→ What the task requires: Everything except the pictures should be printed exactly as it appears in the records.

→ Material shown:
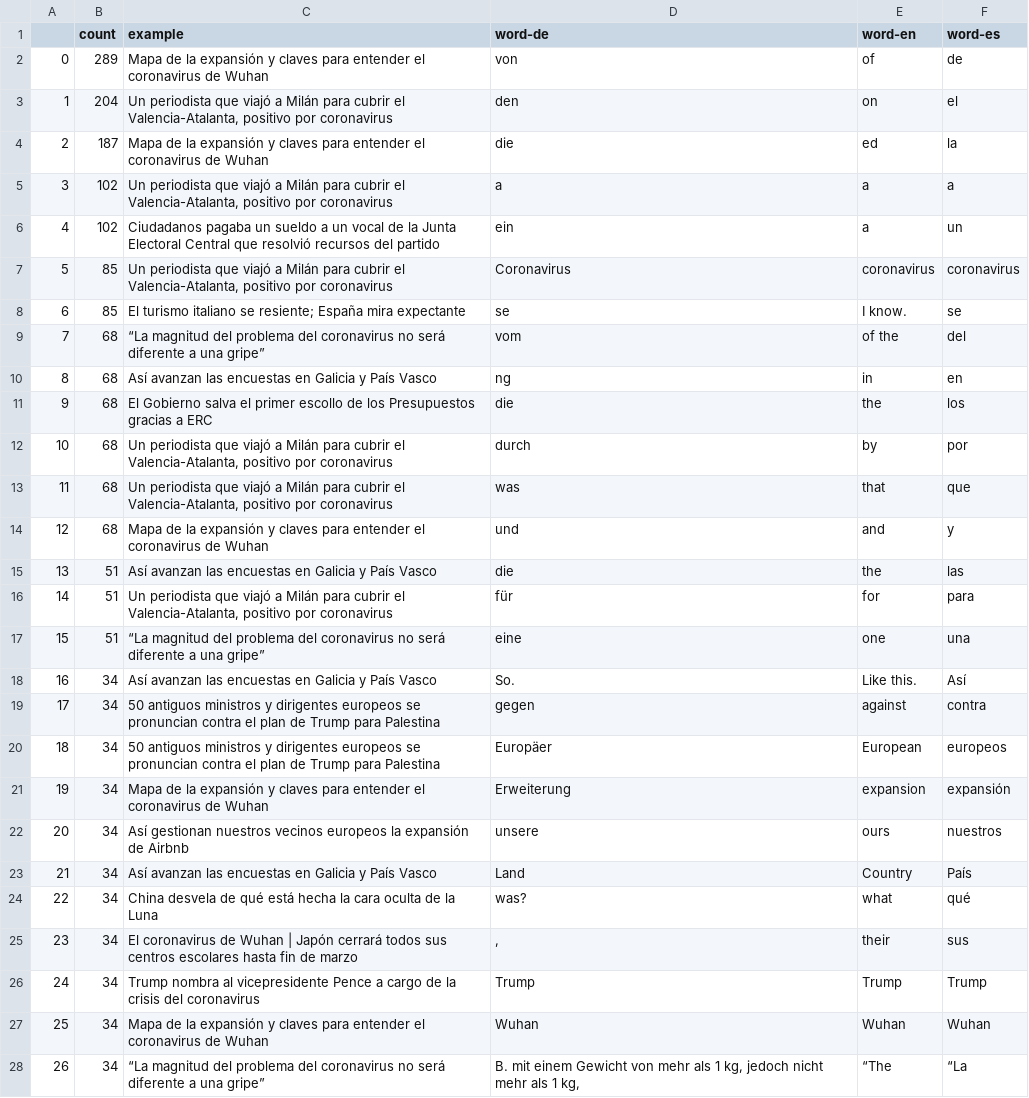
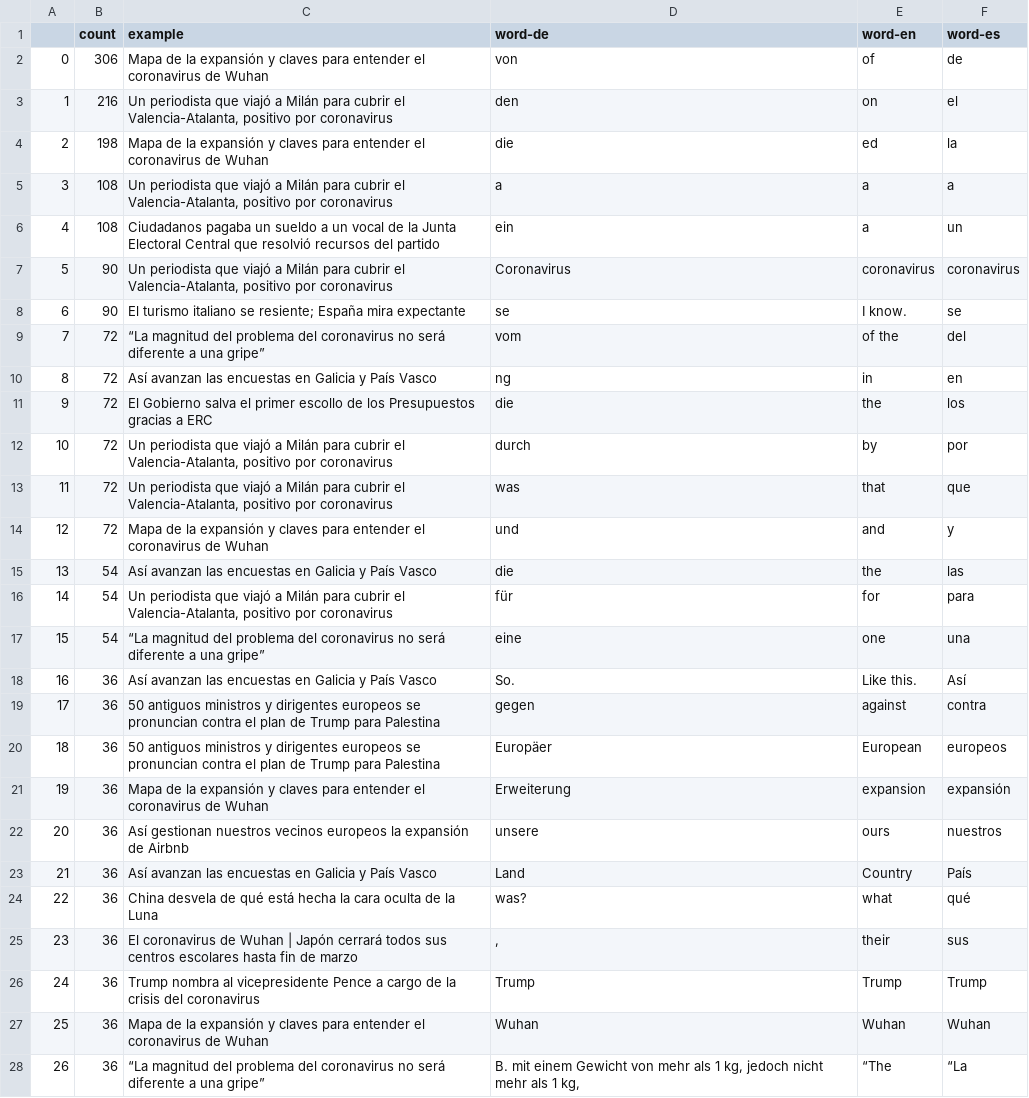
Before and after one commit to sliuxl/LinguaVitaminNews, a CSV file: csv/news/2025/06/2025-06-30-VOCAB--news-es.csv, drawn as a sheet; only a part is shown; the diff covers the shown part only.

```diff
--- a/csv/news/2025/06/2025-06-30-VOCAB--news-es.csv
+++ b/csv/news/2025/06/2025-06-30-VOCAB--news-es.csv
@@ -1,28 +1,28 @@
 ,count,example,word-de,word-en,word-es
-0,289,Mapa de la expansión y claves para entender el coronavirus de Wuhan,von,of,de
-1,204,"Un periodista que viajó a Milán para cubrir el Valencia-Atalanta, positivo por coronavirus",den,on,el
-2,187,Mapa de la expansión y claves para entender el coronavirus de Wuhan,die,ed,la
-3,102,"Un periodista que viajó a Milán para cubrir el Valencia-Atalanta, positivo por coronavirus",a,a,a
-4,102,Ciudadanos pagaba un sueldo a un vocal de la Junta Electoral Central que resolvió recursos del partido,ein,a,un
-5,85,"Un periodista que viajó a Milán para cubrir el Valencia-Atalanta, positivo por coronavirus",Coronavirus,coronavirus,coronavirus
-6,85,El turismo italiano se resiente; España mira expectante,se,I know.,se
-7,68,“La magnitud del problema del coronavirus no será diferente a una gripe”,vom,of the,del
-8,68,Así avanzan las encuestas en Galicia y País Vasco,ng,in,en
-9,68,El Gobierno salva el primer escollo de los Presupuestos gracias a ERC,die,the,los
-10,68,"Un periodista que viajó a Milán para cubrir el Valencia-Atalanta, positivo por coronavirus",durch,by,por
-11,68,"Un periodista que viajó a Milán para cubrir el Valencia-Atalanta, positivo por coronavirus",was,that,que
-12,68,Mapa de la expansión y claves para entender el coronavirus de Wuhan,und,and,y
-13,51,Así avanzan las encuestas en Galicia y País Vasco,die,the,las
-14,51,"Un periodista que viajó a Milán para cubrir el Valencia-Atalanta, positivo por coronavirus",für,for,para
-15,51,“La magnitud del problema del coronavirus no será diferente a una gripe”,eine,one,una
-16,34,Así avanzan las encuestas en Galicia y País Vasco,So.,Like this.,Así
-17,34,50 antiguos ministros y dirigentes europeos se pronuncian contra el plan de Trump para Palestina,gegen,against,contra
-18,34,50 antiguos ministros y dirigentes europeos se pronuncian contra el plan de Trump para Palestina,Europäer,European,europeos
-19,34,Mapa de la expansión y claves para entender el coronavirus de Wuhan,Erweiterung,expansion,expansión
-20,34,Así gestionan nuestros vecinos europeos la expansión de Airbnb,unsere,ours,nuestros
-21,34,Así avanzan las encuestas en Galicia y País Vasco,Land,Country,País
-22,34,China desvela de qué está hecha la cara oculta de la Luna,was?,what,qué
-23,34,El coronavirus de Wuhan | Japón cerrará todos sus centros escolares hasta fin de marzo,",",their,sus
-24,34,Trump nombra al vicepresidente Pence a cargo de la crisis del coronavirus,Trump,Trump,Trump
-25,34,Mapa de la expansión y claves para entender el coronavirus de Wuhan,Wuhan,Wuhan,Wuhan
-26,34,“La magnitud del problema del coronavirus no será diferente a una gripe”,"B. mit einem Gewicht von mehr als 1 kg, jedoch nicht mehr als 1 kg,",“The,“La
+0,306,Mapa de la expansión y claves para entender el coronavirus de Wuhan,von,of,de
+1,216,"Un periodista que viajó a Milán para cubrir el Valencia-Atalanta, positivo por coronavirus",den,on,el
+2,198,Mapa de la expansión y claves para entender el coronavirus de Wuhan,die,ed,la
+3,108,"Un periodista que viajó a Milán para cubrir el Valencia-Atalanta, positivo por coronavirus",a,a,a
+4,108,Ciudadanos pagaba un sueldo a un vocal de la Junta Electoral Central que resolvió recursos del partido,ein,a,un
+5,90,"Un periodista que viajó a Milán para cubrir el Valencia-Atalanta, positivo por coronavirus",Coronavirus,coronavirus,coronavirus
+6,90,El turismo italiano se resiente; España mira expectante,se,I know.,se
+7,72,“La magnitud del problema del coronavirus no será diferente a una gripe”,vom,of the,del
+8,72,Así avanzan las encuestas en Galicia y País Vasco,ng,in,en
+9,72,El Gobierno salva el primer escollo de los Presupuestos gracias a ERC,die,the,los
+10,72,"Un periodista que viajó a Milán para cubrir el Valencia-Atalanta, positivo por coronavirus",durch,by,por
+11,72,"Un periodista que viajó a Milán para cubrir el Valencia-Atalanta, positivo por coronavirus",was,that,que
+12,72,Mapa de la expansión y claves para entender el coronavirus de Wuhan,und,and,y
+13,54,Así avanzan las encuestas en Galicia y País Vasco,die,the,las
+14,54,"Un periodista que viajó a Milán para cubrir el Valencia-Atalanta, positivo por coronavirus",für,for,para
+15,54,“La magnitud del problema del coronavirus no será diferente a una gripe”,eine,one,una
+16,36,Así avanzan las encuestas en Galicia y País Vasco,So.,Like this.,Así
+17,36,50 antiguos ministros y dirigentes europeos se pronuncian contra el plan de Trump para Palestina,gegen,against,contra
+18,36,50 antiguos ministros y dirigentes europeos se pronuncian contra el plan de Trump para Palestina,Europäer,European,europeos
+19,36,Mapa de la expansión y claves para entender el coronavirus de Wuhan,Erweiterung,expansion,expansión
+20,36,Así gestionan nuestros vecinos europeos la expansión de Airbnb,unsere,ours,nuestros
+21,36,Así avanzan las encuestas en Galicia y País Vasco,Land,Country,País
+22,36,China desvela de qué está hecha la cara oculta de la Luna,was?,what,qué
+23,36,El coronavirus de Wuhan | Japón cerrará todos sus centros escolares hasta fin de marzo,",",their,sus
+24,36,Trump nombra al vicepresidente Pence a cargo de la crisis del coronavirus,Trump,Trump,Trump
+25,36,Mapa de la expansión y claves para entender el coronavirus de Wuhan,Wuhan,Wuhan,Wuhan
+26,36,“La magnitud del problema del coronavirus no será diferente a una gripe”,"B. mit einem Gewicht von mehr als 1 kg, jedoch nicht mehr als 1 kg,",“The,“La
```
Also changed, not shown: 142 edited cells elsewhere in this file, 3 other files.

→ Task result:
Before and after one commit to sliuxl/LinguaVitaminNews, a CSV file: csv/news/2025/06/2025-06-30-VOCAB--news-es.csv, drawn as a sheet; only a part is shown; the diff covers the shown part only.

```diff
--- a/csv/news/2025/06/2025-06-30-VOCAB--news-es.csv
+++ b/csv/news/2025/06/2025-06-30-VOCAB--news-es.csv
@@ -1,28 +1,28 @@
 ,count,example,word-de,word-en,word-es
-0,289,Mapa de la expansión y claves para entender el coronavirus de Wuhan,von,of,de
-1,204,"Un periodista que viajó a Milán para cubrir el Valencia-Atalanta, positivo por coronavirus",den,on,el
-2,187,Mapa de la expansión y claves para entender el coronavirus de Wuhan,die,ed,la
-3,102,"Un periodista que viajó a Milán para cubrir el Valencia-Atalanta, positivo por coronavirus",a,a,a
-4,102,Ciudadanos pagaba un sueldo a un vocal de la Junta Electoral Central que resolvió recursos del partido,ein,a,un
-5,85,"Un periodista que viajó a Milán para cubrir el Valencia-Atalanta, positivo por coronavirus",Coronavirus,coronavirus,coronavirus
-6,85,El turismo italiano se resiente; España mira expectante,se,I know.,se
-7,68,“La magnitud del problema del coronavirus no será diferente a una gripe”,vom,of the,del
-8,68,Así avanzan las encuestas en Galicia y País Vasco,ng,in,en
-9,68,El Gobierno salva el primer escollo de los Presupuestos gracias a ERC,die,the,los
-10,68,"Un periodista que viajó a Milán para cubrir el Valencia-Atalanta, positivo por coronavirus",durch,by,por
-11,68,"Un periodista que viajó a Milán para cubrir el Valencia-Atalanta, positivo por coronavirus",was,that,que
-12,68,Mapa de la expansión y claves para entender el coronavirus de Wuhan,und,and,y
-13,51,Así avanzan las encuestas en Galicia y País Vasco,die,the,las
-14,51,"Un periodista que viajó a Milán para cubrir el Valencia-Atalanta, positivo por coronavirus",für,for,para
-15,51,“La magnitud del problema del coronavirus no será diferente a una gripe”,eine,one,una
-16,34,Así avanzan las encuestas en Galicia y País Vasco,So.,Like this.,Así
-17,34,50 antiguos ministros y dirigentes europeos se pronuncian contra el plan de Trump para Palestina,gegen,against,contra
-18,34,50 antiguos ministros y dirigentes europeos se pronuncian contra el plan de Trump para Palestina,Europäer,European,europeos
-19,34,Mapa de la expansión y claves para entender el coronavirus de Wuhan,Erweiterung,expansion,expansión
-20,34,Así gestionan nuestros vecinos europeos la expansión de Airbnb,unsere,ours,nuestros
-21,34,Así avanzan las encuestas en Galicia y País Vasco,Land,Country,País
-22,34,China desvela de qué está hecha la cara oculta de la Luna,was?,what,qué
-23,34,El coronavirus de Wuhan | Japón cerrará todos sus centros escolares hasta fin de marzo,",",their,sus
-24,34,Trump nombra al vicepresidente Pence a cargo de la crisis del coronavirus,Trump,Trump,Trump
-25,34,Mapa de la expansión y claves para entender el coronavirus de Wuhan,Wuhan,Wuhan,Wuhan
-26,34,“La magnitud del problema del coronavirus no será diferente a una gripe”,"B. mit einem Gewicht von mehr als 1 kg, jedoch nicht mehr als 1 kg,",“The,“La
+0,306,Mapa de la expansión y claves para entender el coronavirus de Wuhan,von,of,de
+1,216,"Un periodista que viajó a Milán para cubrir el Valencia-Atalanta, positivo por coronavirus",den,on,el
+2,198,Mapa de la expansión y claves para entender el coronavirus de Wuhan,die,ed,la
+3,108,"Un periodista que viajó a Milán para cubrir el Valencia-Atalanta, positivo por coronavirus",a,a,a
+4,108,Ciudadanos pagaba un sueldo a un vocal de la Junta Electoral Central que resolvió recursos del partido,ein,a,un
+5,90,"Un periodista que viajó a Milán para cubrir el Valencia-Atalanta, positivo por coronavirus",Coronavirus,coronavirus,coronavirus
+6,90,El turismo italiano se resiente; España mira expectante,se,I know.,se
+7,72,“La magnitud del problema del coronavirus no será diferente a una gripe”,vom,of the,del
+8,72,Así avanzan las encuestas en Galicia y País Vasco,ng,in,en
+9,72,El Gobierno salva el primer escollo de los Presupuestos gracias a ERC,die,the,los
+10,72,"Un periodista que viajó a Milán para cubrir el Valencia-Atalanta, positivo por coronavirus",durch,by,por
+11,72,"Un periodista que viajó a Milán para cubrir el Valencia-Atalanta, positivo por coronavirus",was,that,que
+12,72,Mapa de la expansión y claves para entender el coronavirus de Wuhan,und,and,y
+13,54,Así avanzan las encuestas en Galicia y País Vasco,die,the,las
+14,54,"Un periodista que viajó a Milán para cubrir el Valencia-Atalanta, positivo por coronavirus",für,for,para
+15,54,“La magnitud del problema del coronavirus no será diferente a una gripe”,eine,one,una
+16,36,Así avanzan las encuestas en Galicia y País Vasco,So.,Like this.,Así
+17,36,50 antiguos ministros y dirigentes europeos se pronuncian contra el plan de Trump para Palestina,gegen,against,contra
+18,36,50 antiguos ministros y dirigentes europeos se pronuncian contra el plan de Trump para Palestina,Europäer,European,europeos
+19,36,Mapa de la expansión y claves para entender el coronavirus de Wuhan,Erweiterung,expansion,expansión
+20,36,Así gestionan nuestros vecinos europeos la expansión de Airbnb,unsere,ours,nuestros
+21,36,Así avanzan las encuestas en Galicia y País Vasco,Land,Country,País
+22,36,China desvela de qué está hecha la cara oculta de la Luna,was?,what,qué
+23,36,El coronavirus de Wuhan | Japón cerrará todos sus centros escolares hasta fin de marzo,",",their,sus
+24,36,Trump nombra al vicepresidente Pence a cargo de la crisis del coronavirus,Trump,Trump,Trump
+25,36,Mapa de la expansión y claves para entender el coronavirus de Wuhan,Wuhan,Wuhan,Wuhan
+26,36,“La magnitud del problema del coronavirus no será diferente a una gripe”,"B. mit einem Gewicht von mehr als 1 kg, jedoch nicht mehr als 1 kg,",“The,“La
```
Also changed, not shown: 142 edited cells elsewhere in this file, 3 other files.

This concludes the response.